■ **Required work**
Return all of the data below verbatim and exclude every picture.

Stored dataset items:

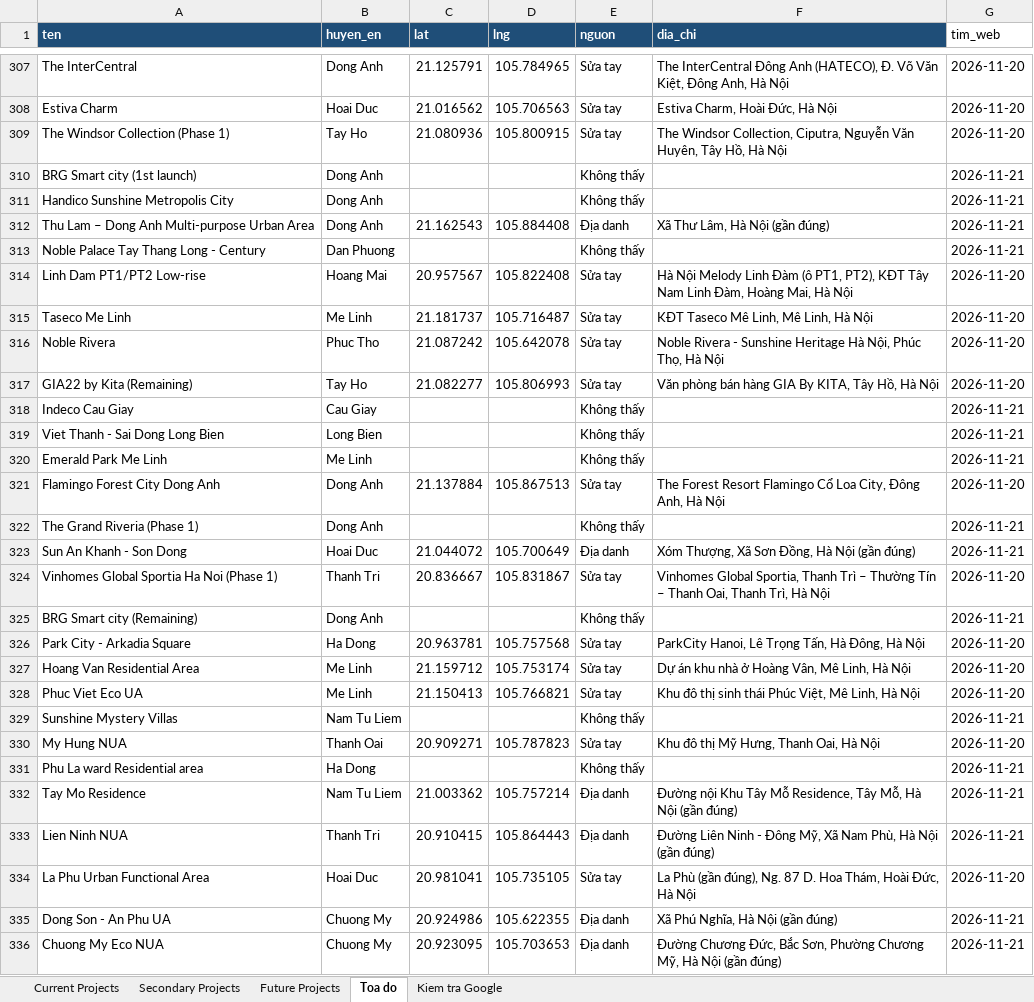
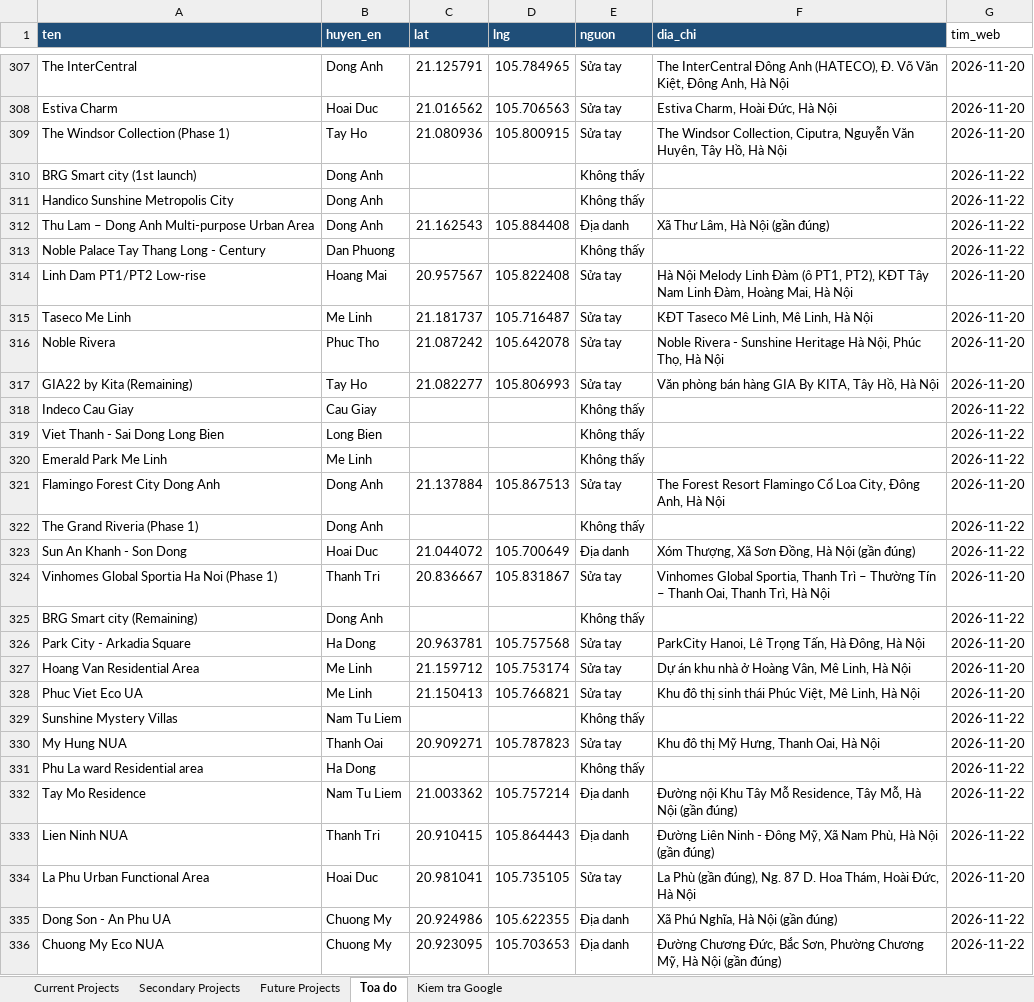
Before and after one commit to pnhimai98-creator/ban-do-dau-gia, an Excel workbook: data/bao-cao-du-an.xlsx, sheet Toa do, drawn as a sheet; only a part is shown, gaps mark what is left out; values as stored, in another font and other column widths than the file's, no borders; the diff covers the shown part only; the diff names each change by its address in the sheet, - before the commit and + after, or states it on an @@ line.

```diff
--- a/data/bao-cao-du-an.xlsx (sheet Toa do)
+++ b/data/bao-cao-du-an.xlsx (sheet Toa do)
-G310:G313 (tim_web): 2026-11-21
+G310:G313 (tim_web): 2026-11-22
-G318:G320 (tim_web): 2026-11-21
+G318:G320 (tim_web): 2026-11-22
-G322:G323 (tim_web): 2026-11-21
+G322:G323 (tim_web): 2026-11-22
-G325 (tim_web): 2026-11-21
+G325 (tim_web): 2026-11-22
-G329 (tim_web): 2026-11-21
+G329 (tim_web): 2026-11-22
-G331:G333 (tim_web): 2026-11-21
+G331:G333 (tim_web): 2026-11-22
-G335:G336 (tim_web): 2026-11-21
+G335:G336 (tim_web): 2026-11-22
```
Also changed, not shown: 211 edited cells elsewhere in this sheet, 1 other file.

■ **Your response**
Before and after one commit to pnhimai98-creator/ban-do-dau-gia, an Excel workbook: data/bao-cao-du-an.xlsx, sheet Toa do, drawn as a sheet; only a part is shown, gaps mark what is left out; values as stored, in another font and other column widths than the file's, no borders; the diff covers the shown part only; the diff names each change by its address in the sheet, - before the commit and + after, or states it on an @@ line.

```diff
--- a/data/bao-cao-du-an.xlsx (sheet Toa do)
+++ b/data/bao-cao-du-an.xlsx (sheet Toa do)
-G310:G313 (tim_web): 2026-11-21
+G310:G313 (tim_web): 2026-11-22
-G318:G320 (tim_web): 2026-11-21
+G318:G320 (tim_web): 2026-11-22
-G322:G323 (tim_web): 2026-11-21
+G322:G323 (tim_web): 2026-11-22
-G325 (tim_web): 2026-11-21
+G325 (tim_web): 2026-11-22
-G329 (tim_web): 2026-11-21
+G329 (tim_web): 2026-11-22
-G331:G333 (tim_web): 2026-11-21
+G331:G333 (tim_web): 2026-11-22
-G335:G336 (tim_web): 2026-11-21
+G335:G336 (tim_web): 2026-11-22
```
Also changed, not shown: 211 edited cells elsewhere in this sheet, 1 other file.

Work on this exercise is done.